Excellence-driven Policies and Initiatives in the Context of Bologna Process: Rationale, Design, Implementation and Outcomes
One of generic characteristics of higher education systems is their slow evolution. Governments are not happy with this fact as they understand the role universities could play in the development of innovation-based economies or in the global political and cultural competition. More and more governments choose to push public and private universities to achieve the so-called world class status that brings additional legitimization for the state policies and allegedly facilitates the national economic development.
There are different approaches to establish a group of globally competitive universities in different countries. The paper examines the excellence-driven policies and initiatives. The paper includes the analysis of more than 20 excellence initiatives based on policy documents, ranking data and interviews. The paper shows that the there are two rationales for these initiatives. First, they are based on the belief that the world class universities help countries to become more competitive. Second, the international rankings put enormous pressure on the governments to demonstrate global competitiveness of their universities.

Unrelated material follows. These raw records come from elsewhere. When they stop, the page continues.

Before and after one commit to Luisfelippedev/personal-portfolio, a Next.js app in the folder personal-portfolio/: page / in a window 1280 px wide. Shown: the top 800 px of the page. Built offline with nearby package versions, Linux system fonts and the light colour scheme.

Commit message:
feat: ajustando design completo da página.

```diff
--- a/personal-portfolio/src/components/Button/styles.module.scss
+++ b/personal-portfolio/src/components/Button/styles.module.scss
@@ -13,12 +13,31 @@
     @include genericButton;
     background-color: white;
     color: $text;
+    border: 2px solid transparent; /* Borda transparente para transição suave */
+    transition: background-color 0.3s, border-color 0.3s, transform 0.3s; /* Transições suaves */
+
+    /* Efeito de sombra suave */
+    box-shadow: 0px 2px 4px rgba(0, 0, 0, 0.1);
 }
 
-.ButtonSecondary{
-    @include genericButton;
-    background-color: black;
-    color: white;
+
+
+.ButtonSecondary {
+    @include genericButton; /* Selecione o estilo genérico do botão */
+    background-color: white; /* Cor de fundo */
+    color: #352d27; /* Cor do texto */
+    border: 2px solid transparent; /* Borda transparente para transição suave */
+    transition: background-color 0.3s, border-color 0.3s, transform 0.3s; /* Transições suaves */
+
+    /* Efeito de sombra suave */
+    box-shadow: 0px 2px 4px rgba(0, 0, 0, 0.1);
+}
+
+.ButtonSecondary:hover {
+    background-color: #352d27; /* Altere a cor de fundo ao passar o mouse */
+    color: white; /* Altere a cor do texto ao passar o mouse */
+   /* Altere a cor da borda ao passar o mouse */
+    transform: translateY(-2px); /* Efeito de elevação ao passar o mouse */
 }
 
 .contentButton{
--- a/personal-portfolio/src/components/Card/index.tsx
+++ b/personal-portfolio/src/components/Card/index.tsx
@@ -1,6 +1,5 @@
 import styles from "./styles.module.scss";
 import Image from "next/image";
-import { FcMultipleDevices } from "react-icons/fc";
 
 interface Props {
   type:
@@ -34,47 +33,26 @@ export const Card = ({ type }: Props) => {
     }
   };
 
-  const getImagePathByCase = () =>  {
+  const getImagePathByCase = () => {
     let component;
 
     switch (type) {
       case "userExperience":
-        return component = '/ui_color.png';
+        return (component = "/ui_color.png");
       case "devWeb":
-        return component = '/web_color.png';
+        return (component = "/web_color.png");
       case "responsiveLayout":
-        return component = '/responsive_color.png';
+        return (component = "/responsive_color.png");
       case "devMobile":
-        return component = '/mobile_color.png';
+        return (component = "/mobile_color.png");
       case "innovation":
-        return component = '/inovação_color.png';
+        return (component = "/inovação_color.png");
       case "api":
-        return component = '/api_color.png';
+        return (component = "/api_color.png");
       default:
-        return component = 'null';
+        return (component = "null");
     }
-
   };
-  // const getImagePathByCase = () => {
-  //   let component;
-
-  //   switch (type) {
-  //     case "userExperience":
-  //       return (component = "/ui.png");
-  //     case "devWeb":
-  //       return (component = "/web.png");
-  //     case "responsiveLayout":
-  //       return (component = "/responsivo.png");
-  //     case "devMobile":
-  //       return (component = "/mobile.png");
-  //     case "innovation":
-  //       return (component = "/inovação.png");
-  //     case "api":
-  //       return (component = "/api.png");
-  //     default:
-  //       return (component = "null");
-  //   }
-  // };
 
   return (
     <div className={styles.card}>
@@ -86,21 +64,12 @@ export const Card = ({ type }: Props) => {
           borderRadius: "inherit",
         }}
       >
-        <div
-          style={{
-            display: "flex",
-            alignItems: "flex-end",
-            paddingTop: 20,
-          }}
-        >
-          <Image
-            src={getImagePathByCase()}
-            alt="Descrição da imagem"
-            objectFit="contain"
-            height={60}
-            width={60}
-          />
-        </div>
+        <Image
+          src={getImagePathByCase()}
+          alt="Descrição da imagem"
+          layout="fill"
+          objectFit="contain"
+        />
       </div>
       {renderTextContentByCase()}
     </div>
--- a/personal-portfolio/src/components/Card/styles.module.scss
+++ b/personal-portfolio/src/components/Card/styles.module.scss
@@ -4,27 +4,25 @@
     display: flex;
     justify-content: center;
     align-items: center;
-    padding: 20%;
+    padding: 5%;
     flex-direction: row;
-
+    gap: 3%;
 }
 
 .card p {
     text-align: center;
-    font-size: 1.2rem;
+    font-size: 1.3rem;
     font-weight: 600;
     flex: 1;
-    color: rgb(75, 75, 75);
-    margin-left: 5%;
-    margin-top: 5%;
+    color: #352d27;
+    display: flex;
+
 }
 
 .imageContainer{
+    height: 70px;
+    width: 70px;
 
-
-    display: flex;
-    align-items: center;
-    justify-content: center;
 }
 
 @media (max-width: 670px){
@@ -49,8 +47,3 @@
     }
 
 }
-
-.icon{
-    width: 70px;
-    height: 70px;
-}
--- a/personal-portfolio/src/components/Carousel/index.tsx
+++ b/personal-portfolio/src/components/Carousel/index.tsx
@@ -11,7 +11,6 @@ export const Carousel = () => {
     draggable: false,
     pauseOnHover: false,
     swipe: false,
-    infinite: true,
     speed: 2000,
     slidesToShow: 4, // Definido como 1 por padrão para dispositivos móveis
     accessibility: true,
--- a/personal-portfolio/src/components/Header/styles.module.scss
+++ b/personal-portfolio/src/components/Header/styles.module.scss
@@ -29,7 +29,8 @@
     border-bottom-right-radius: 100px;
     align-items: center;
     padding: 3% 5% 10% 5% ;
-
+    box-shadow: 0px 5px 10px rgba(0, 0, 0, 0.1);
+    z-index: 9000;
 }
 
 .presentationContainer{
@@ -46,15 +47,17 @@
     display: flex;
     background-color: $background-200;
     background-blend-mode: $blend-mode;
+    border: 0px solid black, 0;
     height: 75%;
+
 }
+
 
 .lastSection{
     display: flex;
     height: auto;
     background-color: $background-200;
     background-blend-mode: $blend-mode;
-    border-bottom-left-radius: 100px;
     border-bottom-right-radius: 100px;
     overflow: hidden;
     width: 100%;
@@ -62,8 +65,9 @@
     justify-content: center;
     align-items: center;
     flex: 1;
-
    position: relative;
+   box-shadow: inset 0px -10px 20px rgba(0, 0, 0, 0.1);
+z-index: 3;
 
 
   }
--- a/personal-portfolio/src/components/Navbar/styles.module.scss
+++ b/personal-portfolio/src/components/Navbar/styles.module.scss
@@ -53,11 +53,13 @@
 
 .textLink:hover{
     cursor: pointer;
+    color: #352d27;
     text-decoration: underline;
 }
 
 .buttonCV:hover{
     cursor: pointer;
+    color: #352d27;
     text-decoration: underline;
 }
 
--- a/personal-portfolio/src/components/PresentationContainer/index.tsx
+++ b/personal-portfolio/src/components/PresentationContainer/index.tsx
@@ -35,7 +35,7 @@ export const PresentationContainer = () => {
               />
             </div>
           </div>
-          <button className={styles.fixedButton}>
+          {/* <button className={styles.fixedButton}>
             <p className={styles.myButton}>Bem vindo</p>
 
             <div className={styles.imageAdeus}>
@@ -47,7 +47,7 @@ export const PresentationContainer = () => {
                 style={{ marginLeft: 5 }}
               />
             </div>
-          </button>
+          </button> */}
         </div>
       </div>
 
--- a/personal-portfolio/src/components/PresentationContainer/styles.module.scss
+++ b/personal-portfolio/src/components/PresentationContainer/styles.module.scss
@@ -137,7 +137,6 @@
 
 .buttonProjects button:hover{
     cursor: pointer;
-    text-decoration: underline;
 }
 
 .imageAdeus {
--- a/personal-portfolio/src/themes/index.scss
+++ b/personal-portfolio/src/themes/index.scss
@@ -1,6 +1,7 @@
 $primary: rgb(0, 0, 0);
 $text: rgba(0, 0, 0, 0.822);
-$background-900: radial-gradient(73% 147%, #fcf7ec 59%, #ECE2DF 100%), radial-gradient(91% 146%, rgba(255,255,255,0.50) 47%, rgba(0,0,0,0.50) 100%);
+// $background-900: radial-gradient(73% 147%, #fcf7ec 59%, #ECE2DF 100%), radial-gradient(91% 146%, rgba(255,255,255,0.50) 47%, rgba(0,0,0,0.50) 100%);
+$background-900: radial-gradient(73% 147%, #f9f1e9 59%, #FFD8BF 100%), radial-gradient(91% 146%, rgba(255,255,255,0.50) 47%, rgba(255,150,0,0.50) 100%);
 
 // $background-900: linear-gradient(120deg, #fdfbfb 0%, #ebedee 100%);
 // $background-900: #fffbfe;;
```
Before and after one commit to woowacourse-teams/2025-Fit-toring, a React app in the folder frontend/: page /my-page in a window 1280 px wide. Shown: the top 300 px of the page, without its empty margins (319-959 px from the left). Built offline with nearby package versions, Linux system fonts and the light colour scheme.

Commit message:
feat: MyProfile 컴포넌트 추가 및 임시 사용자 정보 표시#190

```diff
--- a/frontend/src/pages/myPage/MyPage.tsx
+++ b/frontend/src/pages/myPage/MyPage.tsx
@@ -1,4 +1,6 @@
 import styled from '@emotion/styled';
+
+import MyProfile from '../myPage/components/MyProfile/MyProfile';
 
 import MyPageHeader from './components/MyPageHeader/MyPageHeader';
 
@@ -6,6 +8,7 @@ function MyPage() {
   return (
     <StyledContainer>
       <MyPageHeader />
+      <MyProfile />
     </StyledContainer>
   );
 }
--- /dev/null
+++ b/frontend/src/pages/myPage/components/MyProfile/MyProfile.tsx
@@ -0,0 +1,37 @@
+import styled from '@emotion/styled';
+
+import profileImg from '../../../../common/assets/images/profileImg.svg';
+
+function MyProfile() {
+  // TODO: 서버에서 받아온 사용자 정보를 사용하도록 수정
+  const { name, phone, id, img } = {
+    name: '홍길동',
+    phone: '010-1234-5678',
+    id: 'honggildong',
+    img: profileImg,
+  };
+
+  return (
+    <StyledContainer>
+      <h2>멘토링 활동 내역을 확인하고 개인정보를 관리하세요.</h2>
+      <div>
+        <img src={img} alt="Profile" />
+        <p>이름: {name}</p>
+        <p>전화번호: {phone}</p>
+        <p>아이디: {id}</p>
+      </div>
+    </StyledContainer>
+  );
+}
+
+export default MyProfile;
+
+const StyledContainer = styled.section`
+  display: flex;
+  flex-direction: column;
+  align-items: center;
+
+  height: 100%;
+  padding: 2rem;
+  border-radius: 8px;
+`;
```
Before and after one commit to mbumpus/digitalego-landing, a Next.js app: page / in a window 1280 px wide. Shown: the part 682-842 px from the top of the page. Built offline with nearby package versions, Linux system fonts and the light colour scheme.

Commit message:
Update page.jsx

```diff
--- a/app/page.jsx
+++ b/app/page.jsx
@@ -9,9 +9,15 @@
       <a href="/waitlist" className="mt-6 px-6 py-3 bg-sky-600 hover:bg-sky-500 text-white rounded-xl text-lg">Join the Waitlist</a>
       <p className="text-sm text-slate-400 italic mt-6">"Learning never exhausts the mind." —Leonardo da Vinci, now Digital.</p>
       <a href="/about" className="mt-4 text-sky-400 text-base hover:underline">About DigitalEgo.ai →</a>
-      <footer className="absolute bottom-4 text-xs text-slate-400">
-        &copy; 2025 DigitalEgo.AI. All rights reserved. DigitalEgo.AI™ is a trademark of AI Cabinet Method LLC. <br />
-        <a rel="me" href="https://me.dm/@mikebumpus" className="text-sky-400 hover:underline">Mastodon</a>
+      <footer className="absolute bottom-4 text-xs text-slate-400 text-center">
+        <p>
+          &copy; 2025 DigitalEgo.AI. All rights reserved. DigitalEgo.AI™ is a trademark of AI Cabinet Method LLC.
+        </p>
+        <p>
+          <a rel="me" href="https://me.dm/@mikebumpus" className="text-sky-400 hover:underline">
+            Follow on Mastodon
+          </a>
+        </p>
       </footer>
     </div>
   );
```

The paper shows that in the most cases the design of such initiatives is based on clear indicators of universities performance. There are many words that the aim of “pushing” universities for excellence is not only to achieve specific indicators but to develop within-the-university culture of self-development and change management. However the majority of the initiatives do not have specific elements of the design to achieve this goal.
The paper examines the implementation process of such initiatives in general and in the context of Bologna Process particularly. The main deficiencies of the implementation include tight control, insufficient time and financial resources. At the same time in many cases the implementation process relies on the increasing internationalization and modernization of the university management. The discussion of the outcomes of such initiatives is limited by the data available. Usually the changes in the ranking position are considered as the main outcome. The authors discuss other approaches to evaluate the excellence initiatives.
In the concluding section, the question of the relationships between Bologna Process and excellence initiatives in the context of the national higher education policies is discussed.